Bill of Rights were designed to protect the people, not the government
By Kevin Price
January 22, 2011
Thomas Jefferson argued that “When governments fear the people, there is liberty. When the people fear the government, there is tyranny. The strongest reason for the people to retain the right to keep and bear arms is, as a last resort, to protect themselves against tyranny in government.” To me, this important quote (from his Monticello Papers) sets the stage for the ideas behind the Bill of Rights, which are the first ten amendments of the US Constitution.

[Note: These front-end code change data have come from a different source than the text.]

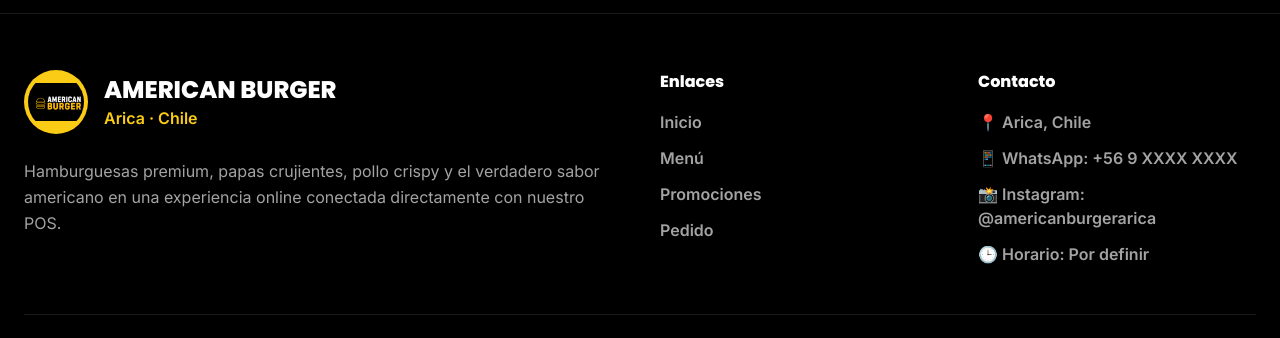
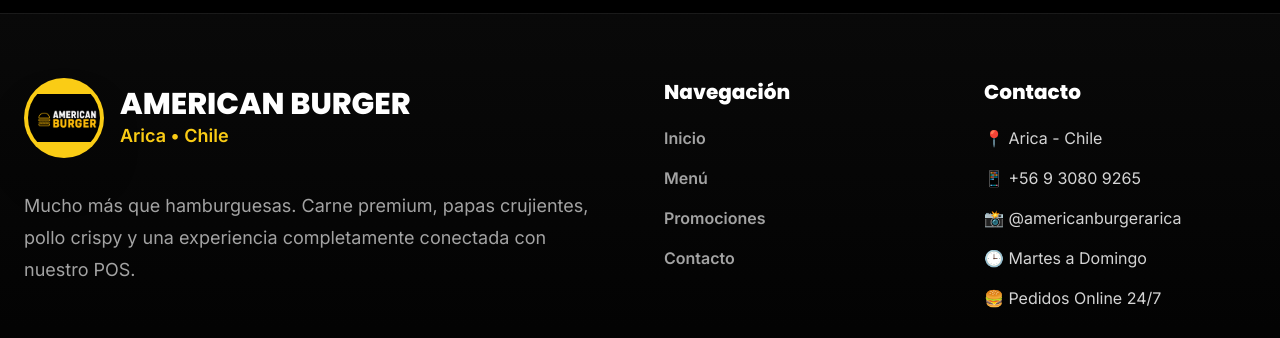
Before and after one commit to posamericanburger-maker/american-burger-pos, a React (Vite) app in the folder frontend/: page /tienda in a window 1280 px wide. Shown: the part 2459-2797 px from the top of the page. Built offline with nearby package versions, Linux system fonts and the light colour scheme; no server answers.

Commit message:
Refactor Footer component layout and styles
Updated footer component with new styles and content.

```diff
--- a/frontend/src/publicStore/components/Footer.jsx
+++ b/frontend/src/publicStore/components/Footer.jsx
@@ -2,12 +2,21 @@ import logo from '../../NNN.png'
 
 function Footer() {
   return (
-    <footer id="contacto" className="bg-black border-t border-white/10">
-      <div className="max-w-7xl mx-auto px-4 md:px-6 py-14">
-        <div className="grid md:grid-cols-4 gap-10">
+    <footer
+      id="contacto"
+      className="bg-gradient-to-b from-[#090909] to-black border-t border-white/10"
+    >
+      <div className="max-w-7xl mx-auto px-5 md:px-6 py-16">
+
+        <div className="grid md:grid-cols-4 gap-12">
+
+          {/* Logo */}
+
           <div className="md:col-span-2">
+
             <div className="flex items-center gap-4">
-              <div className="w-16 h-16 rounded-full bg-yellow-400 p-1">
+
+              <div className="w-20 h-20 rounded-full bg-yellow-400 p-1 shadow-2xl">
                 <img
                   src={logo}
                   alt="American Burger"
@@ -16,78 +25,125 @@ function Footer() {
               </div>
 
               <div>
-                <h2 className="text-2xl font-black text-white">
+                <h2 className="text-3xl font-black text-white">
                   AMERICAN BURGER
                 </h2>
-                <p className="text-yellow-400 font-bold">
-                  Arica · Chile
+
+                <p className="text-yellow-400 font-bold text-lg">
+                  Arica • Chile
                 </p>
               </div>
+
             </div>
 
-            <p className="text-neutral-400 mt-6 max-w-xl leading-relaxed">
-              Hamburguesas premium, papas crujientes, pollo crispy y el verdadero
-              sabor americano en una experiencia online conectada directamente con nuestro POS.
+            <p className="text-neutral-400 mt-8 max-w-xl leading-8 text-lg">
+              Mucho más que hamburguesas.
+              Carne premium, papas crujientes, pollo crispy y una
+              experiencia completamente conectada con nuestro POS.
             </p>
+
           </div>
 
+          {/* Navegación */}
+
           <div>
-            <h3 className="text-white font-black mb-4">
-              Enlaces
+
+            <h3 className="text-white font-black text-xl mb-5">
+              Navegación
             </h3>
 
-            <div className="space-y-3 text-neutral-400 font-bold">
-              <a href="#inicio" className="block hover:text-yellow-400 transition">
+            <div className="space-y-4">
+
+              <a href="#inicio" className="block text-neutral-400 hover:text-yellow-400 transition font-semibold">
                 Inicio
               </a>
 
-              <a href="#menu" className="block hover:text-yellow-400 transition">
+              <a href="#menu" className="block text-neutral-400 hover:text-yellow-400 transition font-semibold">
                 Menú
               </a>
 
-              <a href="#promos" className="block hover:text-yellow-400 transition">
+              <a href="#promos" className="block text-neutral-400 hover:text-yellow-400 transition font-semibold">
                 Promociones
               </a>
 
-              <a href="#pedido" className="block hover:text-yellow-400 transition">
-                Pedido
+              <a href="#contacto" className="block text-neutral-400 hover:text-yellow-400 transition font-semibold">
+                Contacto
               </a>
+
             </div>
+
           </div>
 
+          {/* Contacto */}
+
           <div>
-            <h3 className="text-white font-black mb-4">
+
+            <h3 className="text-white font-black text-xl mb-5">
               Contacto
             </h3>
 
-            <div className="space-y-3 text-neutral-400 font-bold">
-              <p>📍 Arica, Chile</p>
-              <p>📱 WhatsApp: +56 9 XXXX XXXX</p>
-              <p>📸 Instagram: @americanburgerarica</p>
-              <p>🕒 Horario: Por definir</p>
+            <div className="space-y-4 text-neutral-300">
+
+              <p>
+                📍 Arica - Chile
+              </p>
+
+              <a
+                href="https://wa.me/56930809265?text=Hola%20American%20Burger%20🍔%20quiero%20hacer%20un%20pedido."
+                target="_blank"
+                rel="noreferrer"
+                className="block hover:text-green-400 transition"
+              >
+                📱 +56 9 3080 9265
+              </a>
+
+              <a
+                href="https://instagram.com/americanburgerarica"
+                target="_blank"
+                rel="noreferrer"
+                className="block hover:text-pink-400 transition"
+              >
+                📸 @americanburgerarica
+              </a>
+
+              <p>
+                🕒 Martes a Domingo
+              </p>
+
+              <p>
+                🍔 Pedidos Online 24/7
+              </p>
+
             </div>
+
           </div>
+
         </div>
 
-        <div className="mt-12 pt-6 border-t border-white/10 flex flex-col md:flex-row gap-4 justify-between text-neutral-500 text-sm font-bold">
+        <div className="border-t border-white/10 mt-14 pt-8 flex flex-col md:flex-row justify-between gap-4 text-neutral-500">
+
           <p>
-            © {new Date().getFullYear()} American Burger. Todos los derechos reservados.
+            © {new Date().getFullYear()} American Burger.
+            Todos los derechos reservados.
           </p>
 
           <p>
-            Plataforma conectada al POS American Burger.
+            Powered by American Burger POS
           </p>
+
         </div>
+
       </div>
 
       <a
-        href="https://wa.me/56900000000"
+        href="https://wa.me/56930809265?text=Hola%20American%20Burger%20🍔%20quiero%20hacer%20un%20pedido."
         target="_blank"
         rel="noreferrer"
-        className="fixed bottom-6 left-6 z-50 bg-green-500 hover:bg-green-600 text-white px-5 py-4 rounded-3xl font-black shadow-2xl transition hover:scale-105"
+        className="fixed bottom-24 left-4 md:bottom-6 md:left-6 z-50 bg-[#25D366] hover:bg-[#1ebe5d] text-white px-6 py-4 rounded-full shadow-2xl font-black flex items-center gap-3 transition-all duration-300 hover:scale-105"
       >
         💬 WhatsApp
       </a>
+
     </footer>
   )
 }
```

These amendments were not an after thought to make the Constitution better, but became a line in the sand in the eyes of those who feared that government did not have sufficient limits placed on it in then newly developed Constitution. The events that led to their inclusion were driven by Virginia delegate George Mason. Simply put, without the ratification of the Bill of Rights, there would be no ratification of the Constitution.
The Bill of Rights, in simple English: